Strike averted: country’s main airports to remain open Friday
Proposed industrial action prevented in long-running dispute over pensions
THE High Court has granted injunctions preventing a four-hour work stoppage by Siptu members at the country's main airports from taking place on Friday.
This afternoon in his judgement, in proceedings brought by the Dublin Airport Authority and Ryanair, Mr Justice Paul Gilligan granted injunction preventing the strike from going ahead.
The proposed industrial action, involving four-hour stoppages at Dublin, Cork and Shannon between 5am and 9am on Friday 14th March, arises from the long-running dispute over cuts in pension benefits at Aer Lingus and the DAA.
In proceedings against Siptu, Ryanair and the DAA had asked the High Court to grant injunctions, pending the outcome of the full hearing of the dispute, preventing the proposed industrial action going ahead.
They had argued that the strike "is illegal" and is not "a valid trade dispute," as defined by the 1990 Industrial Relations Act.
Both claimed the stoppage will "cause havoc" and "maximum disruption" to thousands of passengers. The action will effectively close down the airport on one of the busiest weekends of the year, costing "millions of Euro," it was further claimed
The applications were opposed by the trade union.
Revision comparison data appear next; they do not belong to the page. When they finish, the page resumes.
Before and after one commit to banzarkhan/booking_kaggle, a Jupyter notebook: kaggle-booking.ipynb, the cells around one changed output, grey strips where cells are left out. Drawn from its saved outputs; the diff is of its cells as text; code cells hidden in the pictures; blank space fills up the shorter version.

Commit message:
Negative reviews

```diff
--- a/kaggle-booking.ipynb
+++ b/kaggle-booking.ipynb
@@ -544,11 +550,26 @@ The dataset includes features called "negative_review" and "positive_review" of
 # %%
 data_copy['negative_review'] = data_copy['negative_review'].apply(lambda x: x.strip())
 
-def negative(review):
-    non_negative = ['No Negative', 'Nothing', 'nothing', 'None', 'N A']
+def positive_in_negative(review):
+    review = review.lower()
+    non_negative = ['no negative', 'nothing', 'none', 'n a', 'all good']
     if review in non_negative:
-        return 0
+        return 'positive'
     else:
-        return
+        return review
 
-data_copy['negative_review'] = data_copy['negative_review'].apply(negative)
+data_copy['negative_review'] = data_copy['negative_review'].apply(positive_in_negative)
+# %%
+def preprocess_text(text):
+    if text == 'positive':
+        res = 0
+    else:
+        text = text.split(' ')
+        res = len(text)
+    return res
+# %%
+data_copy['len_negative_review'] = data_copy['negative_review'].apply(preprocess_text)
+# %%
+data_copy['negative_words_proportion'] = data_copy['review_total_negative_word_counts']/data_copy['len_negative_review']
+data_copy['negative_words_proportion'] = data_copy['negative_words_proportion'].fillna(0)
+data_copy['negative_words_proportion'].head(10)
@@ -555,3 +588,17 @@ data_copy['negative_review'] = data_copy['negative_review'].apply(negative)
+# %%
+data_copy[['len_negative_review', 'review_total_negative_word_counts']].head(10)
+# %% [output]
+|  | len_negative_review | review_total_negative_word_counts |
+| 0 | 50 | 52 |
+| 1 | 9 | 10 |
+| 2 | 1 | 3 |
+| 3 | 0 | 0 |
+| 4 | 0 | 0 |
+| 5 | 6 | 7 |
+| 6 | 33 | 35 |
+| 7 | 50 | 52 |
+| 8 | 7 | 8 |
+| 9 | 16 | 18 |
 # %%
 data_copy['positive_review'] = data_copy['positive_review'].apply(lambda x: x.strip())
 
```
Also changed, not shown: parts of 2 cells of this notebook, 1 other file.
Siptu argued the stoppage arises out of "a bona fida trade dispute" concerning the pension rights of workers and the the DAA and the Ryanair's applications for injunctions were misconceived.